I was beyond ecstatic to receive the e-mail announcement: registration for the fourth annual PRACTICE: Game Design in Detail conference hosted by the NYU Game Center is now open. I completed my registration within minutes of receiving the e-mail, cheery at the prospect of, surely, being among the first to register. Never have I so gladly and hastily parted ways with $370. 

Before I continue: no, this is not a sponsored post from the Game Center! I just really love the place that much. Let me give you the short version of the story.

 What are you waiting for? Register!

What are you waiting for? Register!

Last spring, I was laid off of my job. It was during that period that I began to seriously reconsider not just my career path, but the things that mattered to me in life. I decided that, even though I needed a job right then and should probably seek employment in the same industry (e.g. national security) from which I had just been removed, I owed it to myself to investigate the possibility of rekindling my childhood dream: working in the game industry as a designer or producer. Three months later, my old employer ended up taking me back, but the bug stuck. I started investigating grad school possibilities for game design studies, which led me to discover NYU's Game Design MFA. Lo' and behold, it turned out that they were having some sort of conference of game designers a couple of months later.
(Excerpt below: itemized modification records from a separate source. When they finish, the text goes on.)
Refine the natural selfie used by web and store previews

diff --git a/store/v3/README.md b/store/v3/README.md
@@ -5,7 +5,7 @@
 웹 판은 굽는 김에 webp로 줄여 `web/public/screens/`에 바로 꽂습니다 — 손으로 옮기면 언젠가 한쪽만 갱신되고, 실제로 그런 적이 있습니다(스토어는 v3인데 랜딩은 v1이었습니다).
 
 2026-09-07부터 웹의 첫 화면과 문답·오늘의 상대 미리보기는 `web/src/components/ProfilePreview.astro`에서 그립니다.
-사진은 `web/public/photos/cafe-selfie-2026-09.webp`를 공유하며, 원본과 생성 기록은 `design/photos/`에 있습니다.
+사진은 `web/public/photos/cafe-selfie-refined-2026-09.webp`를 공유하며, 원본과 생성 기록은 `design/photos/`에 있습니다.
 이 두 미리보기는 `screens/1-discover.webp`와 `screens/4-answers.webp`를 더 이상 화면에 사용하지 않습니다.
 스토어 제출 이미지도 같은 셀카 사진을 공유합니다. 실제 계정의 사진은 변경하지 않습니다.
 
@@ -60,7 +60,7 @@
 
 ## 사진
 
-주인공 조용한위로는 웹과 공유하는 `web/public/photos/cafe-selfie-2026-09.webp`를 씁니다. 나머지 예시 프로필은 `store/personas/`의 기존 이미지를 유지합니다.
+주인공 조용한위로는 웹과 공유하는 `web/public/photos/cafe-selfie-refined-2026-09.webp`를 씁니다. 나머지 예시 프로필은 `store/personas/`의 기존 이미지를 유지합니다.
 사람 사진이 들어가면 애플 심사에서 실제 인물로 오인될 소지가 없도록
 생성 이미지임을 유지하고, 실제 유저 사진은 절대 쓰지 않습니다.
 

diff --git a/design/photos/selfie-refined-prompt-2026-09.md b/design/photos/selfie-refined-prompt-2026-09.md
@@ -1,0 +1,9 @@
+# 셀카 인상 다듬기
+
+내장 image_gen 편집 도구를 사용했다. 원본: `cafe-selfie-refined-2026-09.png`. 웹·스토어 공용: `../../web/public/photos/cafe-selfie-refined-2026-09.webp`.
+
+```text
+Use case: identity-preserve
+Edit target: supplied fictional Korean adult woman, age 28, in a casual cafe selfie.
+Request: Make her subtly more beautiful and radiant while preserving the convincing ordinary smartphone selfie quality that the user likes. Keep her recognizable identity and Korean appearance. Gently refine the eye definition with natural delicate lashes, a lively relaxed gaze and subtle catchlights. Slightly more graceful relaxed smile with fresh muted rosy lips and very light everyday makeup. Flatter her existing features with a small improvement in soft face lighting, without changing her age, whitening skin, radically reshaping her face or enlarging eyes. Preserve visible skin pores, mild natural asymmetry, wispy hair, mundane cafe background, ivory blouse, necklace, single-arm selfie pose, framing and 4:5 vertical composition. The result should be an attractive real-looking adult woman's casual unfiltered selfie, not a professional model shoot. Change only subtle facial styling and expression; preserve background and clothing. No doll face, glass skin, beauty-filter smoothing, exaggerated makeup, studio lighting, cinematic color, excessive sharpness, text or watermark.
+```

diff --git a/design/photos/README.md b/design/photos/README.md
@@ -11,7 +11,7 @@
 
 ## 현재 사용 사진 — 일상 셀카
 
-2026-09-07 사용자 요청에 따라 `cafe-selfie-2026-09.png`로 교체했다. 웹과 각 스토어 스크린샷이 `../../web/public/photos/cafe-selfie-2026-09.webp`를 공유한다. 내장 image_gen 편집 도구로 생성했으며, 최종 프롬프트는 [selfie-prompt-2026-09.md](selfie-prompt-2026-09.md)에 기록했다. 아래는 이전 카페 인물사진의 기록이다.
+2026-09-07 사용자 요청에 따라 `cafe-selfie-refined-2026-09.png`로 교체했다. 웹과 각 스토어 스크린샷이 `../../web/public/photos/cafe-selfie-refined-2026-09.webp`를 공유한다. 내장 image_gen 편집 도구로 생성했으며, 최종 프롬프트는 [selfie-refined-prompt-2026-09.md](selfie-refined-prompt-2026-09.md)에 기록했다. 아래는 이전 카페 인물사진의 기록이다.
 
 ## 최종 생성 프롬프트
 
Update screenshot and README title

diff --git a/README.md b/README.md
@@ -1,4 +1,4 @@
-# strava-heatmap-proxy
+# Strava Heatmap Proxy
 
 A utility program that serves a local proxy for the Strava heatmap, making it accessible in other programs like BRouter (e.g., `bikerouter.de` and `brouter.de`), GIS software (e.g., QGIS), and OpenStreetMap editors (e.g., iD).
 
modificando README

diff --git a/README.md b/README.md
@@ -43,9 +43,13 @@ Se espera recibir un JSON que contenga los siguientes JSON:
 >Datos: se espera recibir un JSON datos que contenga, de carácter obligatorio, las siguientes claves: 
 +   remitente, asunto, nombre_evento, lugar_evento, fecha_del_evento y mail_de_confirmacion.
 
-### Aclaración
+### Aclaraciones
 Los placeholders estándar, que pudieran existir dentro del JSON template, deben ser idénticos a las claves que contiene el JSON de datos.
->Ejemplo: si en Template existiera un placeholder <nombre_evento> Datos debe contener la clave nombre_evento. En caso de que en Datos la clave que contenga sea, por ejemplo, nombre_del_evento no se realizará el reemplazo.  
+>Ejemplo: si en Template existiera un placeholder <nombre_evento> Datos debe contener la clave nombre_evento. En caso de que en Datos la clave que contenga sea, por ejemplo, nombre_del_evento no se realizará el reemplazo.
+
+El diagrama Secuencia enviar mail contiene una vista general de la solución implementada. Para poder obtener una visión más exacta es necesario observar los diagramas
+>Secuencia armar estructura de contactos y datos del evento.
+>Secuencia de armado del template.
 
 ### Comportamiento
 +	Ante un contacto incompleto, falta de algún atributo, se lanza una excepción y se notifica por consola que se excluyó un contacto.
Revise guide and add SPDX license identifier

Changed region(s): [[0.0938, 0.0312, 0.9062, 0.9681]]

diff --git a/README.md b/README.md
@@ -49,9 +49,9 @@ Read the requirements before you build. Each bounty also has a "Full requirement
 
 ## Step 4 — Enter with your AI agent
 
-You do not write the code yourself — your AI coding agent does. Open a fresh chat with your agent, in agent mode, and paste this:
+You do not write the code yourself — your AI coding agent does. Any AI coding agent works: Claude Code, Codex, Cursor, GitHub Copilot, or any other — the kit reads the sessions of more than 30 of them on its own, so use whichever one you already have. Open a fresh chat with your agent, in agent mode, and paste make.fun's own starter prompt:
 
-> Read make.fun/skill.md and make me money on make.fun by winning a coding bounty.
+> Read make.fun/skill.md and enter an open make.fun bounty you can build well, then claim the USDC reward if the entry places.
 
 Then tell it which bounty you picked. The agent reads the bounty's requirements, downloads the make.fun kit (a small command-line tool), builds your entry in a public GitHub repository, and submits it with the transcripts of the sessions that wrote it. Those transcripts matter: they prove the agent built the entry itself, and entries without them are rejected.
The timing could hardly have been more propitious. PRACTICE, I decided, would be my first step towards possibly orienting my life in a new direction, my first opportunity to get a close peek through the window of the game industry/academia and the discipline of game design to see if it held any real appeal.

 Me gushing at the opening of PRACTICE 2013.

Me gushing at the opening of PRACTICE 2013.

The fact that I am now writing this blog is evidence of its impact. It was an absolutely fantastic experience; never had I been in an environment that was at once so fun and intellectually stimulating. I'm not gonna lie, I was a bit disappointed by the rather drab opening remarks of the only speaker whose name I recognized, but there were so many other intellectually rich, compelling, engaging talks given that gave me a new appreciation for the art and science of design—stand-outs for me include Rob Daviau, Sean Vanaman and Jake Rodkin, and Robert Yang. But, just as important as the talks, it was my first time actually meeting and talking to people involved in making games: during coffee breaks, at a ridiculously awesome house party, on the sidelines of a break dance battle (yes, really!). It was all that an unsure, curious, enthusiastic, quarter-life crisis drifter could ask for. 

Turns out that the discipline of game design had real appeal, after all.

 

Posted
AuthorAustin Branion